Task details: Filter the data for "tomato" and copy matching lines.

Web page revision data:
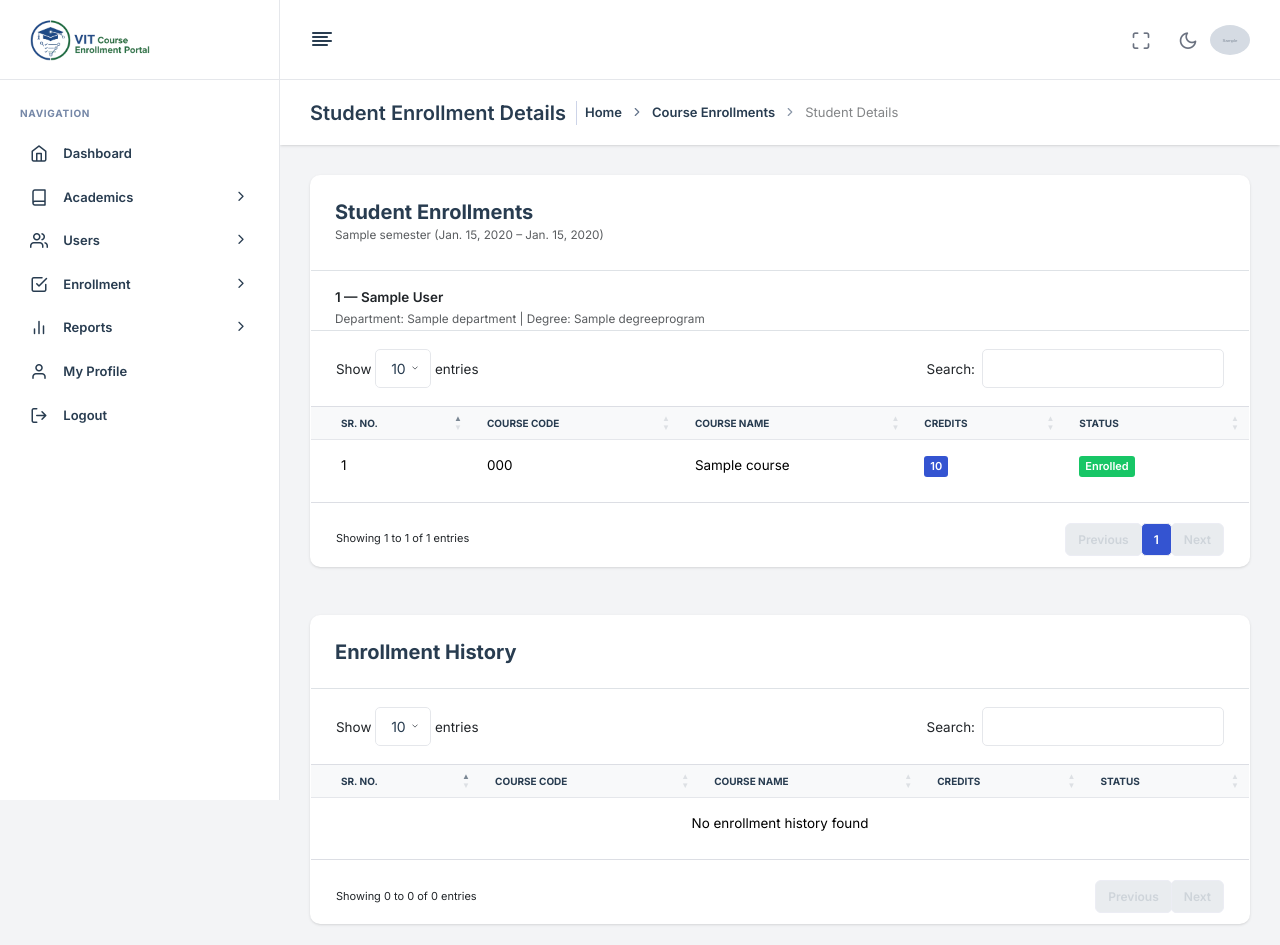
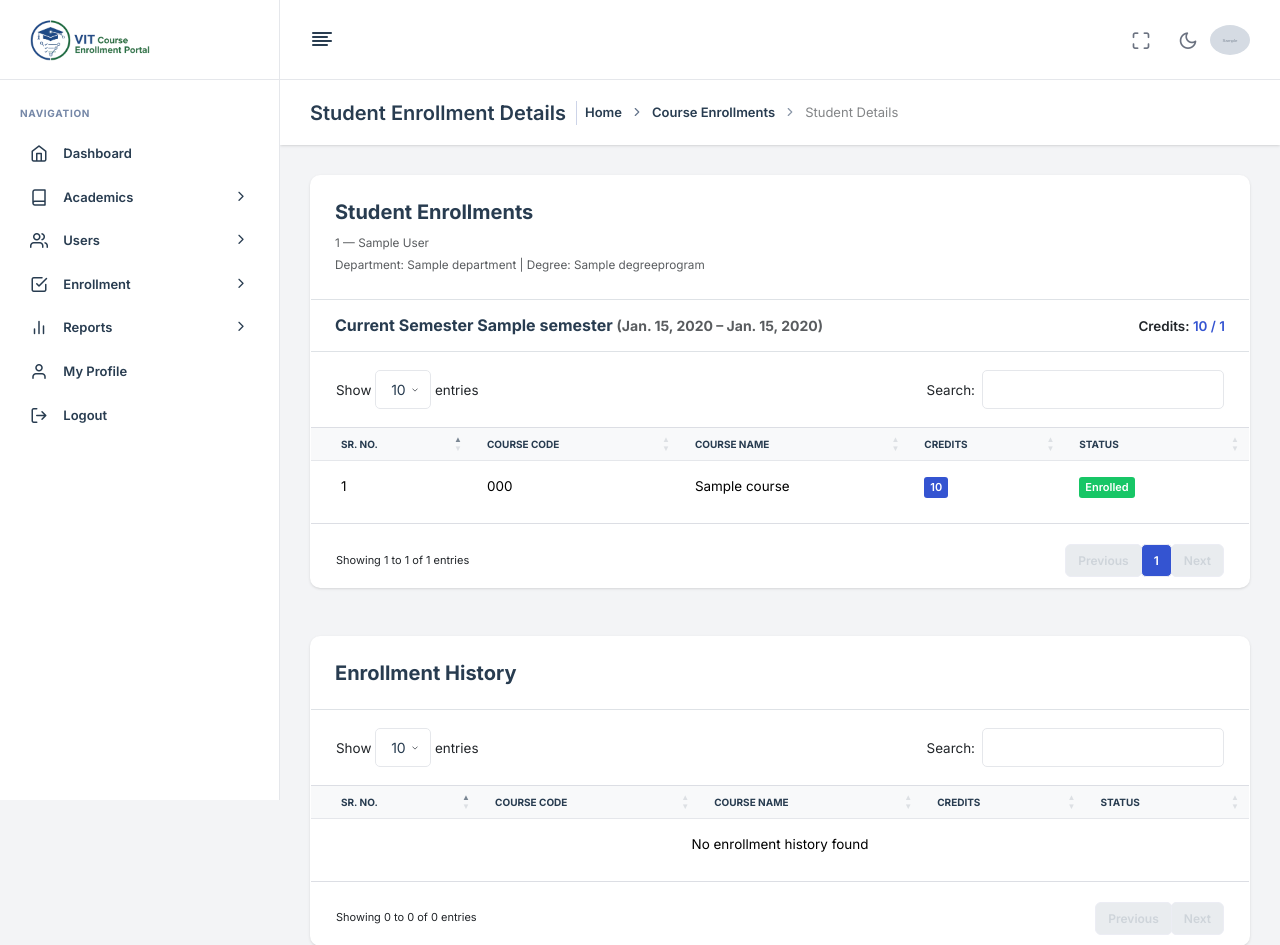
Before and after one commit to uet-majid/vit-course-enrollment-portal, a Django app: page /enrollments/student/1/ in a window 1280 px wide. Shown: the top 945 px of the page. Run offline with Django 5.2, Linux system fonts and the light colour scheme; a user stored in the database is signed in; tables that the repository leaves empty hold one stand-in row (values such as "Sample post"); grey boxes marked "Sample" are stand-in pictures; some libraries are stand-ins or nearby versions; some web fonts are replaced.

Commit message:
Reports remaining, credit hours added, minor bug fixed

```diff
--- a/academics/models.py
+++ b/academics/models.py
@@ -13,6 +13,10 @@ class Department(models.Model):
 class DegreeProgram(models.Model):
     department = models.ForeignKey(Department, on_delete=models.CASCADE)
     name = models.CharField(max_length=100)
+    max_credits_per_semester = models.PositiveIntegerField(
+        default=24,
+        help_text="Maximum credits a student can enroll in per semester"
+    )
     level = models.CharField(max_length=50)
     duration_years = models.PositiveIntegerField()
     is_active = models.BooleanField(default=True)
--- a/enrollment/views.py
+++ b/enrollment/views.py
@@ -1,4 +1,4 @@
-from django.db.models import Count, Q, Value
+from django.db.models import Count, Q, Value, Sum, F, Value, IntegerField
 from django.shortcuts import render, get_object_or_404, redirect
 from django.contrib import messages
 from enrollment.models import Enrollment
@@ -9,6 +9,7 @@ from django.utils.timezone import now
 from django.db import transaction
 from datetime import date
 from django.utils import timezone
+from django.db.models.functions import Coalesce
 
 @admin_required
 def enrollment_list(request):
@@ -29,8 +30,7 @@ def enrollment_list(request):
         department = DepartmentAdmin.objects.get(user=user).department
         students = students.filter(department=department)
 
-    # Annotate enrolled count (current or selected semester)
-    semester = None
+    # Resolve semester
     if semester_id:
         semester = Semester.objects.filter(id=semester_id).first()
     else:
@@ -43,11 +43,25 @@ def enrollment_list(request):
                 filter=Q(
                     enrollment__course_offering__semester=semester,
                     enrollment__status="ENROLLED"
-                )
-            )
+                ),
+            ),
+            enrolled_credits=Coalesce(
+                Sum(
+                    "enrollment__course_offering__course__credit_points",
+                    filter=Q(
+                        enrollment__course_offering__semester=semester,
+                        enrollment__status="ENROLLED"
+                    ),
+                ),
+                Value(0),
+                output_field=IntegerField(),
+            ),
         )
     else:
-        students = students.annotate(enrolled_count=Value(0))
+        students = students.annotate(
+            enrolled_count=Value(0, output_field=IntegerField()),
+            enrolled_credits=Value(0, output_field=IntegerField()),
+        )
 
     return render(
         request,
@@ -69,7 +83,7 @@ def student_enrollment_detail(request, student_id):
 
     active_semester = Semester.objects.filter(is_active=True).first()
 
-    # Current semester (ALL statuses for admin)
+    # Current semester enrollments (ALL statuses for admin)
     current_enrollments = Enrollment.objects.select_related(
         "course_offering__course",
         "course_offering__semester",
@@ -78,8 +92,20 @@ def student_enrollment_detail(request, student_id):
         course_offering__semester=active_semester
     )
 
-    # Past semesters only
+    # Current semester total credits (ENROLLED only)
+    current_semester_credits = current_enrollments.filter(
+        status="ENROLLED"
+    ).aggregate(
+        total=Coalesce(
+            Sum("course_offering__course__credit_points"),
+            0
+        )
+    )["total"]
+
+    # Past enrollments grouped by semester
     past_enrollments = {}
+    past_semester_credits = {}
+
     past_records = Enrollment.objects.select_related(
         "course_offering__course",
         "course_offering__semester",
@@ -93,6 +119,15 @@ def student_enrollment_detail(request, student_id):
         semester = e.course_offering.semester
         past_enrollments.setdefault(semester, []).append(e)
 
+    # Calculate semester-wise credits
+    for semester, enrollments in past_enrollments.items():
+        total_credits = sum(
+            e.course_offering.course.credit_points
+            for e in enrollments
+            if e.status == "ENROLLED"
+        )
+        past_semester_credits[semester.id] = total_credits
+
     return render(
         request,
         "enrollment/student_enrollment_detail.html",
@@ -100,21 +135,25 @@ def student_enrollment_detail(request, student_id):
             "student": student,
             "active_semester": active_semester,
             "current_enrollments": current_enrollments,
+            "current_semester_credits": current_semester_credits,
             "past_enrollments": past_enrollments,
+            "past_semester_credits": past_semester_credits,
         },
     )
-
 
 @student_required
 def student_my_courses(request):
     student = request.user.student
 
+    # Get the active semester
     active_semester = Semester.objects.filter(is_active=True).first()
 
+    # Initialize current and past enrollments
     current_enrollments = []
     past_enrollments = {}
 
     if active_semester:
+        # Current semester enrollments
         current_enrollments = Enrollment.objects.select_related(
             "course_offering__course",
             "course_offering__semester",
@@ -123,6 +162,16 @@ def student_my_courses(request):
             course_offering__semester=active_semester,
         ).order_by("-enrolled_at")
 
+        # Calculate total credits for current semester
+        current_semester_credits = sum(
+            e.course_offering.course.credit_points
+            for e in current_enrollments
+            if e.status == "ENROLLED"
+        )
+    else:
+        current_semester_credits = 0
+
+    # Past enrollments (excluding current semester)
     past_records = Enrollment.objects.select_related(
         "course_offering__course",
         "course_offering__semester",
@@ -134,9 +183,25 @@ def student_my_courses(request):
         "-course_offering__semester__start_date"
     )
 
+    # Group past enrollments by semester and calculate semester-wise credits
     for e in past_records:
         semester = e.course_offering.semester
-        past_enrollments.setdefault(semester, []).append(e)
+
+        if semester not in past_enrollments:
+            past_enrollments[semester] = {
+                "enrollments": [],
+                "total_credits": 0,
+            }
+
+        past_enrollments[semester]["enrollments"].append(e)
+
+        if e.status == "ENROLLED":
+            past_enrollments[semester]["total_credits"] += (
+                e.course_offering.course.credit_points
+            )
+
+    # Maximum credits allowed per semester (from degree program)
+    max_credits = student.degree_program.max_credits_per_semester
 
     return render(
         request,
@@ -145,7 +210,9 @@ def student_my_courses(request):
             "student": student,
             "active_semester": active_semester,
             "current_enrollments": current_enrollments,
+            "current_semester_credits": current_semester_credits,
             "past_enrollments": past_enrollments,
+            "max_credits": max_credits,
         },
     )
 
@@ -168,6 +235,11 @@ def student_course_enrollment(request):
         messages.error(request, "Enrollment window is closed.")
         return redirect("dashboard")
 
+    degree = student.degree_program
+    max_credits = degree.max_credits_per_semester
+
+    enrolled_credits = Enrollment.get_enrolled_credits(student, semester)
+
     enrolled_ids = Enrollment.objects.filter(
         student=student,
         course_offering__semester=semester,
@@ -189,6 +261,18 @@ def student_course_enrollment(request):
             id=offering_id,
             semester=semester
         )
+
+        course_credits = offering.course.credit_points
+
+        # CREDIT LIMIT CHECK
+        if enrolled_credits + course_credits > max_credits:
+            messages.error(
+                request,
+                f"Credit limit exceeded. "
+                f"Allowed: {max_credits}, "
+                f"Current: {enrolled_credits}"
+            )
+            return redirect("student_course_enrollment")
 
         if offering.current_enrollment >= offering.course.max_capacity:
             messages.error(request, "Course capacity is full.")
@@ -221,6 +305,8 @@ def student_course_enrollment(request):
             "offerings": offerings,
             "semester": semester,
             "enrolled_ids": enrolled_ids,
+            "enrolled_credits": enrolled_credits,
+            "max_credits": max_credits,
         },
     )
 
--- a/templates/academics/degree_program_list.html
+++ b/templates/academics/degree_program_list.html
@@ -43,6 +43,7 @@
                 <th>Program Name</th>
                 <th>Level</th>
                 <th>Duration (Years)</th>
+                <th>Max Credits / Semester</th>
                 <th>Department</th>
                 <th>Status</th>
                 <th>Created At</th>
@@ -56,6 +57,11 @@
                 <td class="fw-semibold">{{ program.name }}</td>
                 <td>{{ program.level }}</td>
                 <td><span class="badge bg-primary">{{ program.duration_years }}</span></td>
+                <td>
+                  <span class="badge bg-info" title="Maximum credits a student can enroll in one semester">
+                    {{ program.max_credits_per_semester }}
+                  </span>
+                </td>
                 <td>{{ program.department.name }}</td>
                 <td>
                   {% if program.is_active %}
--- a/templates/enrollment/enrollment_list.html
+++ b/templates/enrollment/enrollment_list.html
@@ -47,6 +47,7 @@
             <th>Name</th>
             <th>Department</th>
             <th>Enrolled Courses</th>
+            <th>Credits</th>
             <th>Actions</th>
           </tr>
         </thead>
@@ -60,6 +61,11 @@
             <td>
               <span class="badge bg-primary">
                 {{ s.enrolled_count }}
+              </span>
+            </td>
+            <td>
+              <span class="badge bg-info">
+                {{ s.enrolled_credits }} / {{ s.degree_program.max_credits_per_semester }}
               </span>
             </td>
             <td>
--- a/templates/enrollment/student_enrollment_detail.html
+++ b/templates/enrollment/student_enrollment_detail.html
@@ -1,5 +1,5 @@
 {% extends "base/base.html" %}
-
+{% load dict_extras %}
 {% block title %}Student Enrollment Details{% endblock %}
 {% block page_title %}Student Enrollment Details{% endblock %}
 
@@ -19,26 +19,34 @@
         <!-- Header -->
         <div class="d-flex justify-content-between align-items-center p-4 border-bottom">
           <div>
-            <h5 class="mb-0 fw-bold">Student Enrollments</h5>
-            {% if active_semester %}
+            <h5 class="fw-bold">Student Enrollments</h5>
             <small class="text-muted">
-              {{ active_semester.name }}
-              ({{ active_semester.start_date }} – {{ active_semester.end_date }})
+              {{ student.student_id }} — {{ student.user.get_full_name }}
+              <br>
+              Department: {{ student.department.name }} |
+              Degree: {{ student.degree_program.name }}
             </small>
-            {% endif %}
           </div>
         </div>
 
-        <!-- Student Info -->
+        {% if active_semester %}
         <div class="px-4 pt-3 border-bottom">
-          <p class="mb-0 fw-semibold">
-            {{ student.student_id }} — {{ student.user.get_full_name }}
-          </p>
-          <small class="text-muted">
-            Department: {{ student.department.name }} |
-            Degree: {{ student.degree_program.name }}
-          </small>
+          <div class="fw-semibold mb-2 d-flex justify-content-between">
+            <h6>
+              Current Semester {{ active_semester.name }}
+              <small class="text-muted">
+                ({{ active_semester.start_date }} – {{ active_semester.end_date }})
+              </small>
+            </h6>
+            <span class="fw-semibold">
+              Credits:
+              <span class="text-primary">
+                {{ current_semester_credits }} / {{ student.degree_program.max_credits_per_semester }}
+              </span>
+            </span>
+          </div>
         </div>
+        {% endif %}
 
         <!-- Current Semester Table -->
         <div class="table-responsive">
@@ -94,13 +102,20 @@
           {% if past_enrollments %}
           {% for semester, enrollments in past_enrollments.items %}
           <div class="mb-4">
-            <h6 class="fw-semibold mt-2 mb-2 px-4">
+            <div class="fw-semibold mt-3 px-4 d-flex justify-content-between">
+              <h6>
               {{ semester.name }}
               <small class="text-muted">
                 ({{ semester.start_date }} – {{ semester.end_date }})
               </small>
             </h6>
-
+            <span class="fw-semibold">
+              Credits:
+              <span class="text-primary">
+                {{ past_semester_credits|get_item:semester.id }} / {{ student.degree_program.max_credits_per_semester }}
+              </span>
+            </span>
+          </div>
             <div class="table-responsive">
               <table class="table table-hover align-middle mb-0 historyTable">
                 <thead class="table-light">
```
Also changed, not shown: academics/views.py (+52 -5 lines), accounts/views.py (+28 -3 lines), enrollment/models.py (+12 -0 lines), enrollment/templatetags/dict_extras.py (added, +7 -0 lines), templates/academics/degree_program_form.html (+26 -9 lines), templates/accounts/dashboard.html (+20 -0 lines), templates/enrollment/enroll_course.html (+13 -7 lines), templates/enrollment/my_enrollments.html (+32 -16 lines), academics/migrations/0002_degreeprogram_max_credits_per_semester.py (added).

...

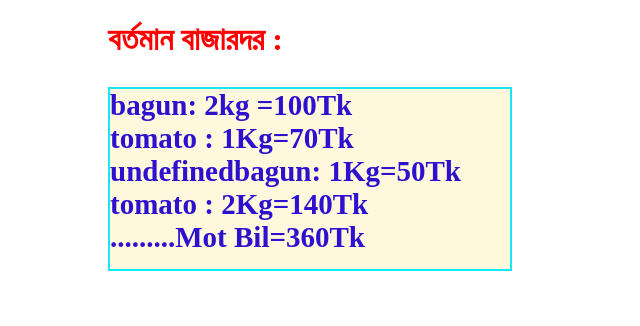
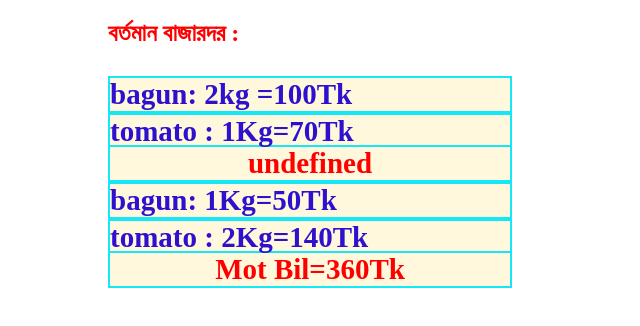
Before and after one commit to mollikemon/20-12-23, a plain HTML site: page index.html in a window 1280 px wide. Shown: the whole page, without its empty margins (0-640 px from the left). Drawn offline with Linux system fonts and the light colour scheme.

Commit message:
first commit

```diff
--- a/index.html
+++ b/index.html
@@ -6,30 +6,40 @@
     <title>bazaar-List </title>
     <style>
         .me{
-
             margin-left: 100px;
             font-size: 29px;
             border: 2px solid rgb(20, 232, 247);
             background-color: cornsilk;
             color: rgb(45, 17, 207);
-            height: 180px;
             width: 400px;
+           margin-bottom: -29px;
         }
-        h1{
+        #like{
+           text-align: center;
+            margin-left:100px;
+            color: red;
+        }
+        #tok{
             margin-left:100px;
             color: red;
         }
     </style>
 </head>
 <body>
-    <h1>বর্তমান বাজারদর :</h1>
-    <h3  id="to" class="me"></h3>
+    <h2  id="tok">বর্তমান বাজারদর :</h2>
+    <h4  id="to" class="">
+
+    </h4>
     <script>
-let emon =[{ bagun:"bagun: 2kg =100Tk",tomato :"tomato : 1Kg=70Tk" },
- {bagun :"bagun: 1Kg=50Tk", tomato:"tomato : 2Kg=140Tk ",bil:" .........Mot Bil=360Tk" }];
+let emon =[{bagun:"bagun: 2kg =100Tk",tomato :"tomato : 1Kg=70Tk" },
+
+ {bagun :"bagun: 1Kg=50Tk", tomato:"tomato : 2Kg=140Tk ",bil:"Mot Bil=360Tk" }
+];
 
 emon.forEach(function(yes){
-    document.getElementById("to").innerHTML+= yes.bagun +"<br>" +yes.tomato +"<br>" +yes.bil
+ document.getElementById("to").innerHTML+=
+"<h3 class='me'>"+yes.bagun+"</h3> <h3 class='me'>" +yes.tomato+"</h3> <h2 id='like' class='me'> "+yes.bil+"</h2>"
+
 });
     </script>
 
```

Your response:
-let emon =[{ bagun:"bagun: 2kg =100Tk",tomato :"tomato : 1Kg=70Tk" },
- {bagun :"bagun: 1Kg=50Tk", tomato:"tomato : 2Kg=140Tk ",bil:" .........Mot Bil=360Tk" }];
+let emon =[{bagun:"bagun: 2kg =100Tk",tomato :"tomato : 1Kg=70Tk" },
+ {bagun :"bagun: 1Kg=50Tk", tomato:"tomato : 2Kg=140Tk ",bil:"Mot Bil=360Tk" }
-    document.getElementById("to").innerHTML+= yes.bagun +"<br>" +yes.tomato +"<br>" +yes.bil
+"<h3 class='me'>"+yes.bagun+"</h3> <h3 class='me'>" +yes.tomato+"</h3> <h2 id='like' class='me'> "+yes.bil+"</h2>"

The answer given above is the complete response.